LA QUINTA — The Imperial Irrigation District Board of Directors meeting in La Quinta voted Tuesday to cut in half the rebates it will give to customers who install solar panels on their roofs this year.
That could mean hundreds of customers expecting a $1-per-watt rebate to install new systems will now only be eligible for a rebate of 50 cents per watt.
With the $1-per-watt rate, a customer planning a 10-kilowatt system would have gotten a $10,000 rebate, but now will receive $5,000.
Rebate rates for commercial installations of 30 kilowatts or more, which are based on a system’s actual performance, were also halved from 10 cents per kilowatt hour to 5 cents per kilowatt hour.
But the board’s unanimous decision also means that, after this year’s nosedive, the rebate rate will stay at 50 cents per watt for the next three years, until the state-mandated rebate program ends in 2016. The previous plan called for successive decreases in rebate rates, from $1 per watt in 2014, to 75 cents per watt in 2015 and 50 cents per watt in 2016.
Board Vice President Stephen Benson proposed the changes at Tuesday’s meeting in La Quinta, arguing they would provide an ongoing impetus for more people to go solar and ensure IID meets a state-mandated goal of installing 44 megawatts of rooftop solar by the end of 2016.
To date, the rebate program has put only 10 megawatts of solar on roofs in the district’s service territory, which covers the eastern Coachella Valley — including La Quinta, Indio and Coachella — along with Imperial County and parts of San Diego County.
IID originally set its 2014 rebate at $1.55 per watt, announced in October, but then cut it to $1 per watt in January, also to help more people go solar, district officials said at the time.
Commercial rates were cut at that time, from 15 cents per kilowatt hour to 10 cents per kilowatt hour.
The district had announced it would distribute $5,029,851 in solar rebates this year. IID officials said about 230 homeowners and businesses had applied for the rebates at the January rates earlier this year and it is unclear if now some might have to reapply.
For those who might be disappointed by the last-minute change, Benson said the district’s program does allow it to change rebate rates, and even at 50 cents, IID’s rebate will be higher than the rates other utilities offer.
Southern California Edison’s 20-cents-per-watt rate is on the verge of running out entirely, according to information on the California Solar Initiative website, which tracks rebates at the state’s three main private utilities.

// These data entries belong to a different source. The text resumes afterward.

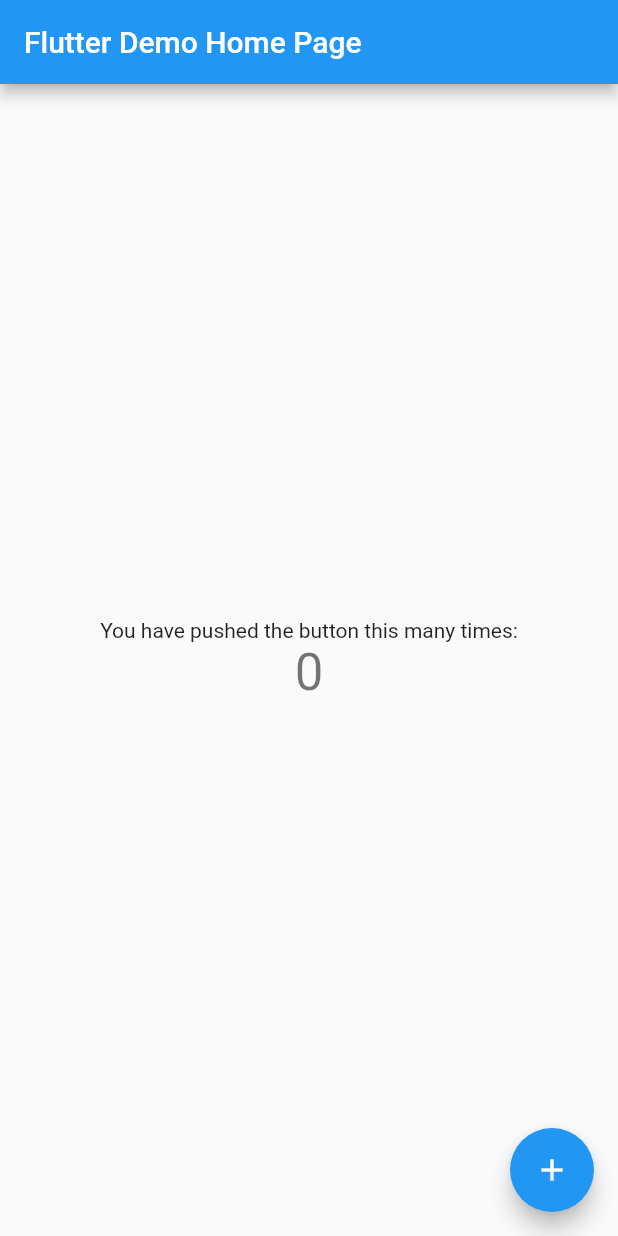
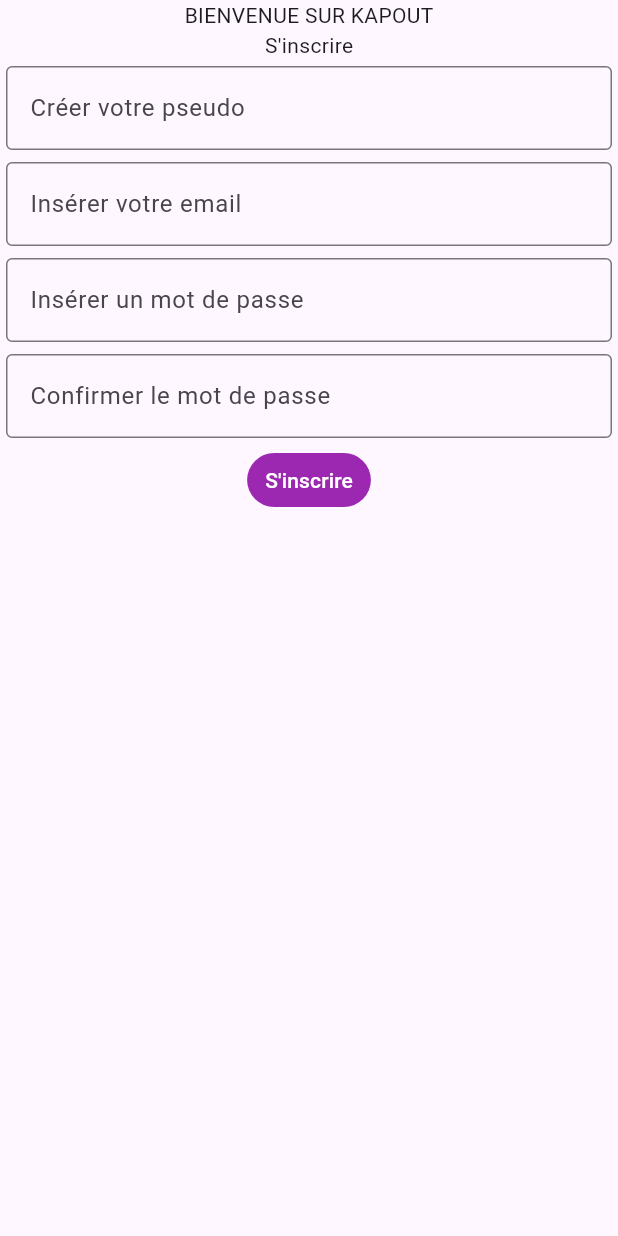
Before and after one commit to Pepapipi/Kapout, a Flutter app: the screen it shows after launch, on a phone screen of 412 x 824 dp. Run offline on Flutter 3.47's test engine with Material 2 defaults, Android fonts, the phone set to English and light mode, and no system bars.

Commit message:
Register page

```diff
--- /dev/null
+++ b/lib/authentification/register.dart
@@ -0,0 +1,65 @@
+import 'package:flutter/material.dart';
+import 'package:flutter/src/widgets/framework.dart';
+import 'package:flutter/src/widgets/placeholder.dart';
+
+class Register extends StatelessWidget {
+  const Register({super.key});
+
+  @override
+  Widget build(BuildContext context) {
+    return Scaffold(
+      body: Column(children: [
+        const Text("BIENVENUE SUR KAPOUT"),
+        const Text("S'inscrire"),
+        Padding(
+          padding: const EdgeInsets.all(4),
+          child: TextFormField(
+            decoration: const InputDecoration(
+              border: OutlineInputBorder(),
+              hintText: 'Créer votre pseudo',
+            ),
+          ),
+        ),
+        Padding(
+          padding: const EdgeInsets.all(4),
+          child: TextFormField(
+            decoration: const InputDecoration(
+              border: OutlineInputBorder(),
+              hintText: 'Insérer votre email',
+            ),
+          ),
+        ),
+        Padding(
+          padding: const EdgeInsets.all(4),
+          child: TextFormField(
+            decoration: const InputDecoration(
+              border: OutlineInputBorder(),
+              hintText: 'Insérer un mot de passe',
+            ),
+            obscureText: true,
+          ),
+        ),
+        Padding(
+          padding: const EdgeInsets.all(4),
+          child: TextFormField(
+            decoration: const InputDecoration(
+              border: OutlineInputBorder(),
+              hintText: 'Confirmer le mot de passe',
+            ),
+            obscureText: true,
+
+          ),
+        ),
+        TextButton(
+          style: ButtonStyle(
+            backgroundColor: MaterialStateProperty.all<Color>(Colors.purple),
+            foregroundColor: MaterialStateProperty.all<Color>(Colors.white),
+            minimumSize: MaterialStateProperty.all(Size.fromRadius(10))
+          ),
+          onPressed: () {},
+          child: const Text('S\'inscrire'),
+        )
+      ]),
+    );
+  }
+}
--- a/lib/main.dart
+++ b/lib/main.dart
@@ -1,4 +1,5 @@
 import 'package:flutter/material.dart';
+import 'package:kapout/authentification/register.dart';
 
 void main() {
   runApp(const MyApp());
@@ -10,6 +11,7 @@
   // This widget is the root of your application.
   @override
   Widget build(BuildContext context) {
+
     return MaterialApp(
       title: 'Flutter Demo',
       theme: ThemeData(
@@ -22,9 +24,10 @@
         // or simply save your changes to "hot reload" in a Flutter IDE).
         // Notice that the counter didn't reset back to zero; the application
         // is not restarted.
+        useMaterial3: true,
         primarySwatch: Colors.blue,
       ),
-      home: const MyHomePage(title: 'Flutter Demo Home Page'),
+      home: const Register(),
     );
   }
 }
```
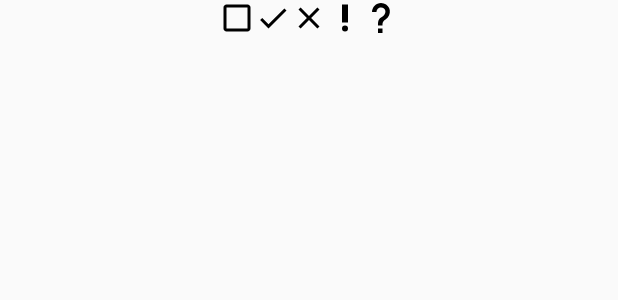
After one commit to JorikFat/SeekSheet, an Android app: the layout dialog_selecticon.xml on its own in the app's theme, with its tools: preview values and no code run, on a phone screen of 412 x 824 dp. The commit adds this screen. Shown: the top 300 px of the screen. Run offline under Robolectric (Android 15) with nearby library versions, the phone set to English and light mode, and no system bars.

Commit message:
show selected icon

```diff
--- a/app/build.gradle
+++ b/app/build.gradle
@@ -9,7 +9,7 @@ android {
         minSdkVersion 16
         targetSdkVersion 30
         versionCode 1
-        versionName "0.1.0 [6]"
+        versionName "0.1.0 [9]"
         vectorDrawables.useSupportLibrary = true
         testInstrumentationRunner "androidx.test.runner.AndroidJUnitRunner"
     }
--- /dev/null
+++ b/app/src/main/java/dev/jorik/cluegame/CellValue.java
@@ -0,0 +1,3 @@
+package dev.jorik.cluegame;
+
+public enum CellValue { EMPTY, CHECK, CROSS, EXCLAMATION, QUESTION }
--- a/app/src/main/res/drawable/ic_check.xml
+++ b/app/src/main/res/drawable/ic_check.xml
@@ -3,8 +3,8 @@
     android:height="24dp"
     android:viewportWidth="24"
     android:viewportHeight="24"
-    android:tint="?attr/colorControlNormal">
+    >
   <path
-      android:fillColor="@android:color/white"
+      android:fillColor="#000"
       android:pathData="M9,16.17L4.83,12l-1.42,1.41L9,19 21,7l-1.41,-1.41z"/>
 </vector>
--- a/app/src/main/res/drawable/ic_cross.xml
+++ b/app/src/main/res/drawable/ic_cross.xml
@@ -3,8 +3,8 @@
     android:height="24dp"
     android:viewportWidth="24"
     android:viewportHeight="24"
-    android:tint="?attr/colorControlNormal">
+    >
   <path
-      android:fillColor="@android:color/white"
+      android:fillColor="#000"
       android:pathData="M19,6.41L17.59,5 12,10.59 6.41,5 5,6.41 10.59,12 5,17.59 6.41,19 12,13.41 17.59,19 19,17.59 13.41,12z"/>
 </vector>
--- a/app/src/main/res/drawable/ic_exclamation.xml
+++ b/app/src/main/res/drawable/ic_exclamation.xml
@@ -3,11 +3,11 @@
     android:height="24dp"
     android:viewportWidth="24"
     android:viewportHeight="24"
-    android:tint="?attr/colorControlNormal">
+    >
   <path
-      android:fillColor="@android:color/white"
+      android:fillColor="#000"
       android:pathData="M12,19m-2,0a2,2 0,1 1,4 0a2,2 0,1 1,-4 0"/>
   <path
-      android:fillColor="@android:color/white"
+      android:fillColor="#000"
       android:pathData="M10,3h4v12h-4z"/>
 </vector>
--- a/app/src/main/res/drawable/ic_rectangle.xml
+++ b/app/src/main/res/drawable/ic_rectangle.xml
@@ -3,8 +3,8 @@
     android:height="24dp"
     android:viewportWidth="24"
     android:viewportHeight="24"
-    android:tint="?attr/colorControlNormal">
+    >
   <path
-      android:fillColor="@android:color/white"
+      android:fillColor="#000"
       android:pathData="M19,5v14H5V5h14m0,-2H5c-1.1,0 -2,0.9 -2,2v14c0,1.1 0.9,2 2,2h14c1.1,0 2,-0.9 2,-2V5c0,-1.1 -0.9,-2 -2,-2z"/>
 </vector>
--- /dev/null
+++ b/app/src/main/res/layout/dialog_selecticon.xml
@@ -0,0 +1,40 @@
+<?xml version="1.0" encoding="utf-8"?>
+<LinearLayout xmlns:android="http://schemas.android.com/apk/res/android"
+    xmlns:app="http://schemas.android.com/apk/res-auto"
+    android:orientation="horizontal"
+    android:layout_width="match_parent"
+    android:layout_height="wrap_content"
+    android:gravity="center"
+    >
+
+    <ImageView android:id="@+id/iv_selectIcon_clear"
+        android:layout_width="wrap_content"
+        android:layout_height="wrap_content"
+        app:srcCompat="@drawable/ic_rectangle"
+        />
+
+    <ImageView android:id="@+id/iv_selectIcon_check"
+        android:layout_width="wrap_content"
+        android:layout_height="wrap_content"
+        app:srcCompat="@drawable/ic_check"
+        />
+
+    <ImageView android:id="@+id/iv_selectIcon_cross"
+        android:layout_width="wrap_content"
+        android:layout_height="wrap_content"
+        app:srcCompat="@drawable/ic_cross"
+        />
+
+    <ImageView android:id="@+id/iv_selectIcon_exclamation"
+        android:layout_width="wrap_content"
+        android:layout_height="wrap_content"
+        app:srcCompat="@drawable/ic_exclamation"
+        />
+
+    <ImageView android:id="@+id/iv_selectIcon_question"
+        android:layout_width="wrap_content"
+        android:layout_height="wrap_content"
+        app:srcCompat="@drawable/ic_question"
+        />
+
+</LinearLayout>
--- a/app/src/main/res/values/strings.xml
+++ b/app/src/main/res/values/strings.xml
@@ -27,4 +27,6 @@
     <string name="placeLivingroom">Гостинная</string>
     <string name="placeKitchen">Кухня</string>
     <string name="placeWinterGarden">Зимний сад</string>
+
+    <string name="selectIcon_title">Выберите иконку</string>
 </resources>
```
Also changed, not shown: app/src/main/java/dev/jorik/cluegame/SelectIconDialog.java (added, +40 -0 lines), app/src/main/java/dev/jorik/cluegame/SheetActivity.java (+15 -0 lines), app/src/main/res/layout/activity_sheet.xml (+3 -4 lines), app/src/main/res/layout/layout_cells.xml (+6 -6 lines).
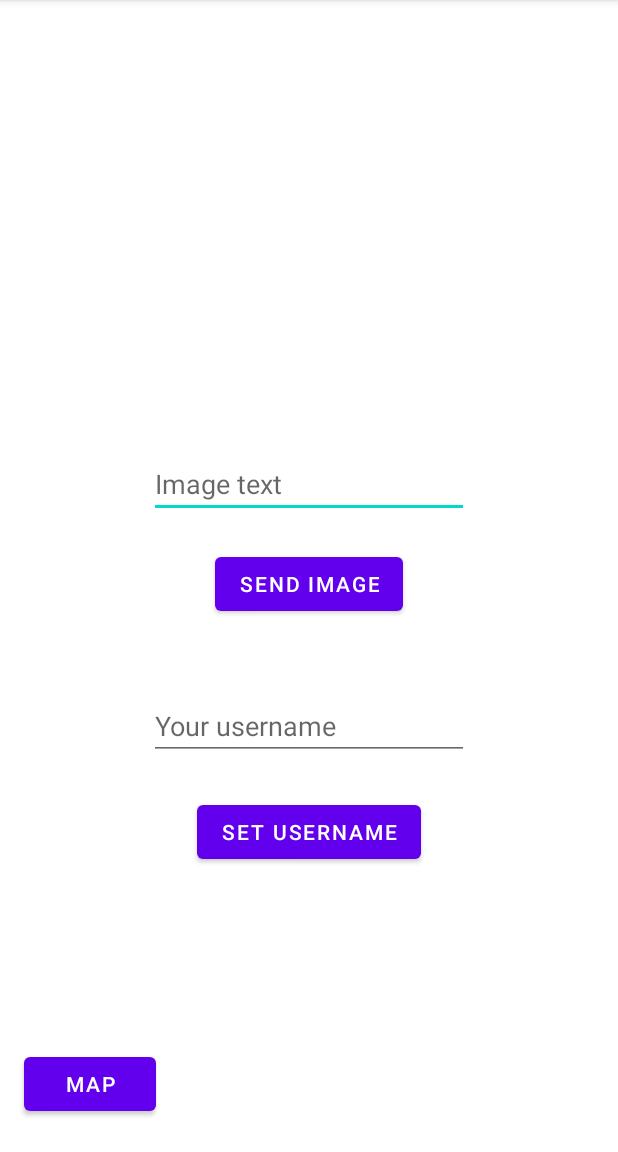
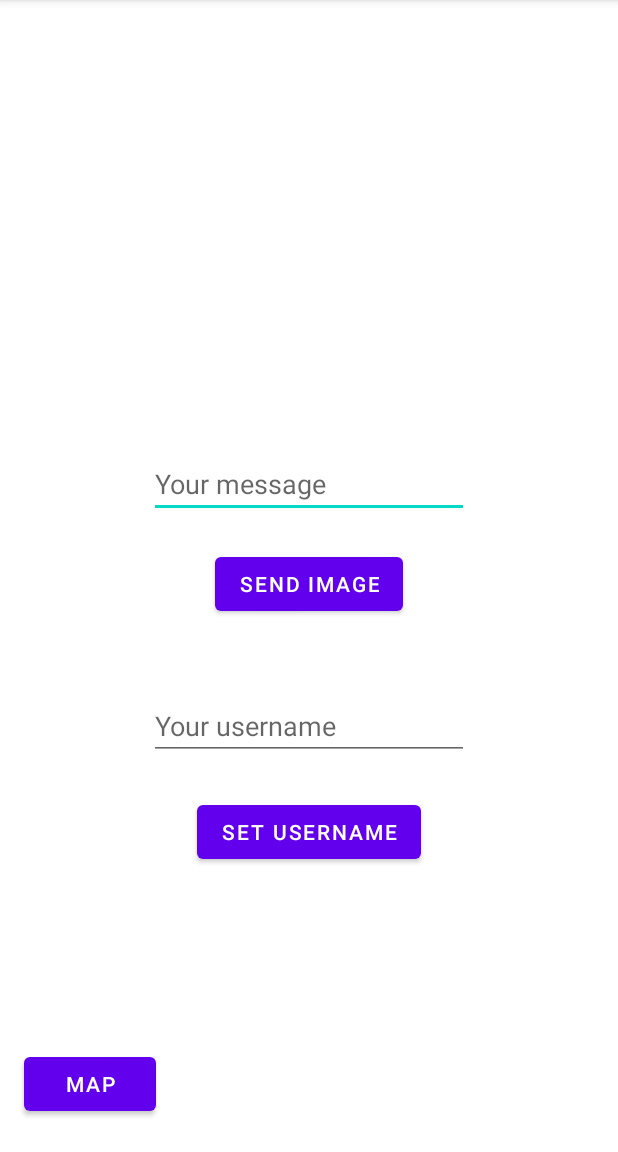
Before and after one commit to joni2good/MySnapchat, an Android app: the screen it shows after launch (MainActivity), on a phone screen of 412 x 824 dp, the part 84-1236 px from its top. Run offline under Robolectric (Android 15) with nearby library versions, the phone set to English and light mode, and no system bars; our stand-ins replace Firebase (no records; nobody signed in at launch, a user with empty details on screens opened directly).

Commit message:
3rd (V2) bedre hint i activity_main.xml

```diff
--- a/app/src/main/res/layout/activity_main.xml
+++ b/app/src/main/res/layout/activity_main.xml
@@ -21,7 +21,7 @@
         android:layout_height="wrap_content"
         android:layout_marginTop="76dp"
         android:ems="10"
-        android:hint="Image text"
+        android:hint="Your message"
         android:inputType="textPersonName"
         app:layout_constraintEnd_toEndOf="parent"
         app:layout_constraintStart_toStartOf="parent"
```
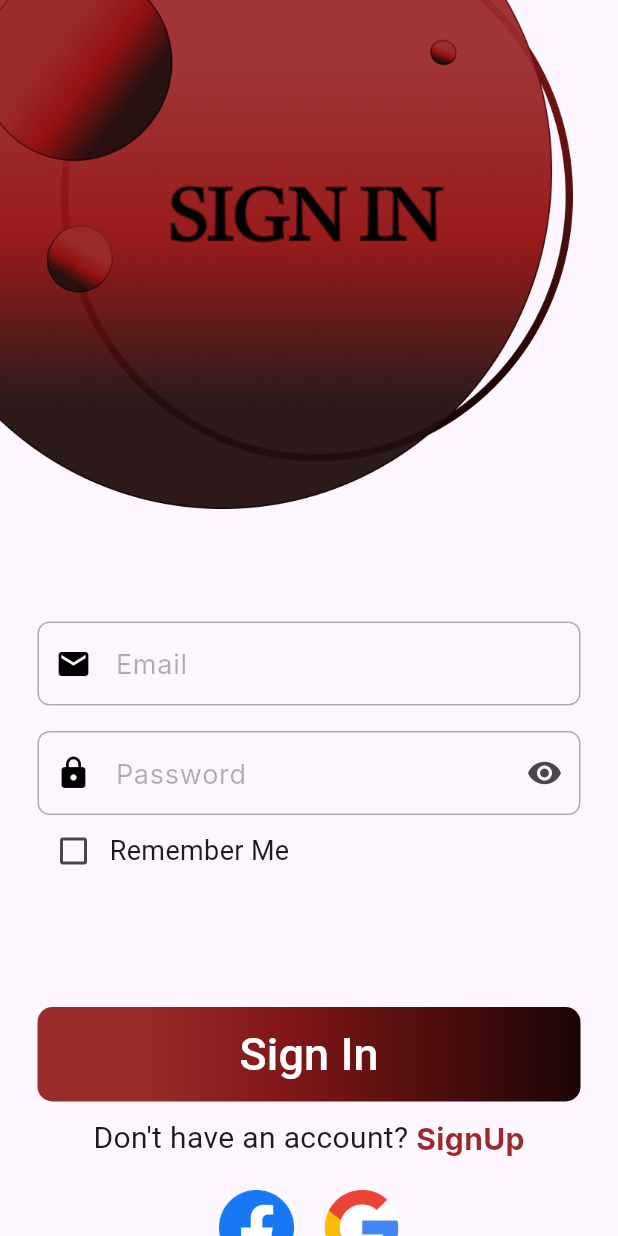
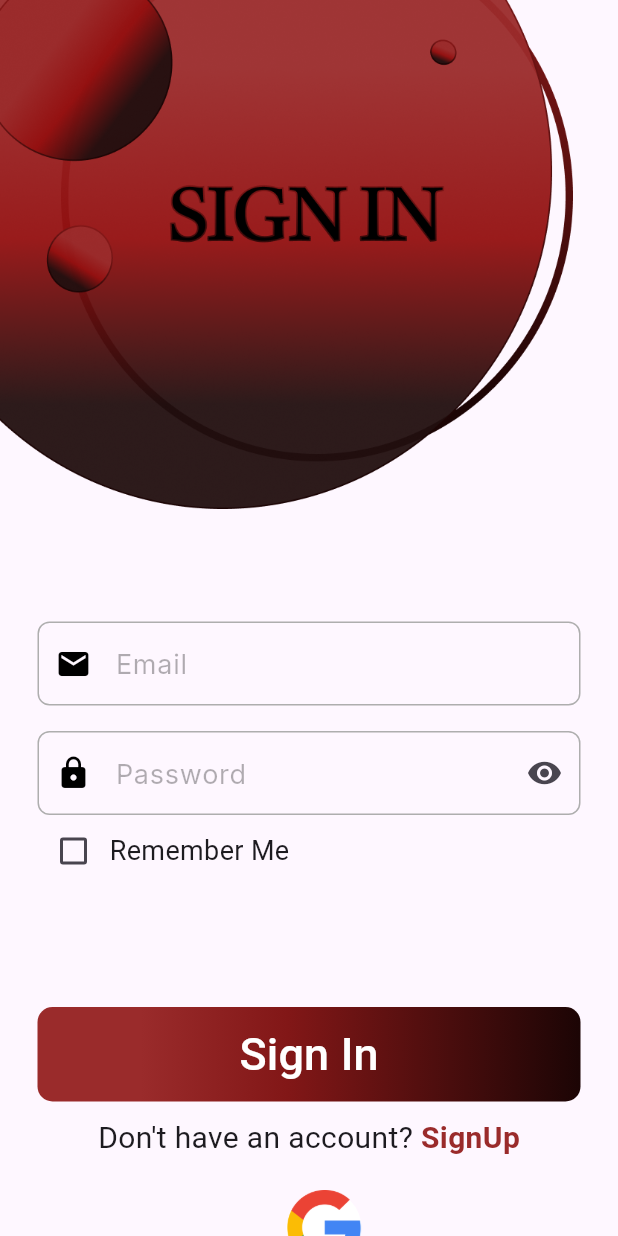
Before and after one commit to nouramer725/Servix, a Flutter app: the screen it shows once a user with an empty profile is signed in, after a tap on the "logout" icon, on a phone screen of 412 x 824 dp. Run offline on Flutter 3.47's test engine with Material 3 defaults, Android fonts, the light colour scheme and no system bars; our stand-ins replace firebase_auth, firebase_core, google_fonts, google_sign_in; missing offline and left inert: flutter_facebook_auth; accounts and stored records are empty.

Commit message:
update Sign in page

```diff
--- a/lib/Client/Login-Register/Sign_In.dart
+++ b/lib/Client/Login-Register/Sign_In.dart
@@ -65,7 +65,7 @@ class _SignInState extends State<SignIn> {
 
         Navigator.pushReplacement(
           context,
-          MaterialPageRoute(builder: (context) => const Home()),
+          MaterialPageRoute(builder: (context) =>  Home()),
         );
       } on FirebaseAuthException catch (e) {
         ScaffoldMessenger.of(context).showSnackBar(
@@ -80,24 +80,24 @@ class _SignInState extends State<SignIn> {
   }
 
 
-  Future<void> loginWithFacebook() async {
-    // Request the email permission
-    final LoginResult result = await FacebookAuth.instance.login(
-      permissions: ['email'], // Explicitly request the email permission
-    );
-
-    if (result.status == LoginStatus.success) {
-      // Logged in successfully, you can retrieve user data
-      final userData = await FacebookAuth.instance.getUserData();
-      print("Logged in as: ${userData['name']}");
-      print("User email: ${userData['email']}");
-      Navigator.pushReplacement(context, MaterialPageRoute(builder: (context) => const Home()));
-
-    } else {
-      // Handle login error
-      print("Login failed: ${result.status}");
-    }
-  }
+  // Future<void> loginWithFacebook() async {
+  //   // Request the email permission
+  //   final LoginResult result = await FacebookAuth.instance.login(
+  //     permissions: ['email'], // Explicitly request the email permission
+  //   );
+  //
+  //   if (result.status == LoginStatus.success) {
+  //     // Logged in successfully, you can retrieve user data
+  //     final userData = await FacebookAuth.instance.getUserData();
+  //     print("Logged in as: ${userData['name']}");
+  //     print("User email: ${userData['email']}");
+  //     Navigator.pushReplacement(context, MaterialPageRoute(builder: (context) => const Home()));
+  //
+  //   } else {
+  //     // Handle login error
+  //     print("Login failed: ${result.status}");
+  //   }
+  // }
 
 
   @override
@@ -170,24 +170,25 @@ class _SignInState extends State<SignIn> {
                     Row(
                       mainAxisAlignment: MainAxisAlignment.center,
                       children: [
-                        Text(
+                        Flexible(
+                          child: Text(
                             "Don't have an account? ",
                             style: GoogleFonts.charisSil(
                               fontSize: 20,
+                            ),
+                            overflow: TextOverflow.ellipsis, // Prevents overflow
                           ),
                         ),
                         GestureDetector(
                           onTap: () {
                             Navigator.push(
                               context,
-                              MaterialPageRoute(
-                                  builder: (context) =>
-                                      SignUp()),
+                              MaterialPageRoute(builder: (context) => SignUp()),
                             );
                           },
                           child: Text(
                             "SignUp",
-                            style: GoogleFonts.inter(
+                            style: GoogleFonts.charisSil(
                               fontSize: 20,
                               fontWeight: FontWeight.bold,
                               color: const Color(0xFF9A2B2B),
@@ -200,12 +201,12 @@ class _SignInState extends State<SignIn> {
                     Row(
                       mainAxisAlignment: MainAxisAlignment.center,
                       children: [
-                        SocialMediaLoginButton(
-                          imagePath: 'assets/images/social_media/facebook.png',
-                          onTap: () async {
-                            await loginWithFacebook();
-                          },
-                        ),
+                        // SocialMediaLoginButton(
+                        //   imagePath: 'assets/images/social_media/facebook.png',
+                        //   onTap: () async {
+                        //     await loginWithFacebook();
+                        //   },
+                        // ),
                         const SizedBox(width: 20),
                         SocialMediaLoginButton(
                           imagePath: 'assets/images/social_media/google.png',
@@ -213,7 +214,7 @@ class _SignInState extends State<SignIn> {
                             User? user = await _authService.signInWithGoogle();
                             if (user != null) {
                               print("Signed in as: ${user.displayName}");
-                              Navigator.pushReplacement(context, MaterialPageRoute(builder: (context) => const Home()));
+                              Navigator.pushReplacement(context, MaterialPageRoute(builder: (context) =>  Home()));
 
                             }
                           },
```
Lines whose indentation alone changed are shown as unchanged.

Other amendments could change how IID apportions the total rebates. Instead of the district’s long-standing system of awarding rebates on a first-come, first-served basis, it will now establish regional percentages with a certain amount, still to be determined, reserved for Imperial County.
“All the ratepayers should have the ability to get money out of it,” Benson said. “We would want to prorate to each county.”
In 2013, 96 percent of the applications for solar rebates came from the Coachella Valley versus 4 percent from Imperial County, district figures show.
Indio Councilwoman Lupe Ramos Watson, who sits on the IID Energy Consumers Advisory Committee, said such figures underline the valley’s need for a dedicated seat on the IID board, which it currently does not have. All five board members represent districts in Imperial County.
“This will significantly impact Coachella Valley consumers,” she said. “Historically we’re the majority of the energy consumers in the Imperial Irrigation District. We are the ones who have been proactive in installing solar. It seems counterproductive to change the rules midstream.”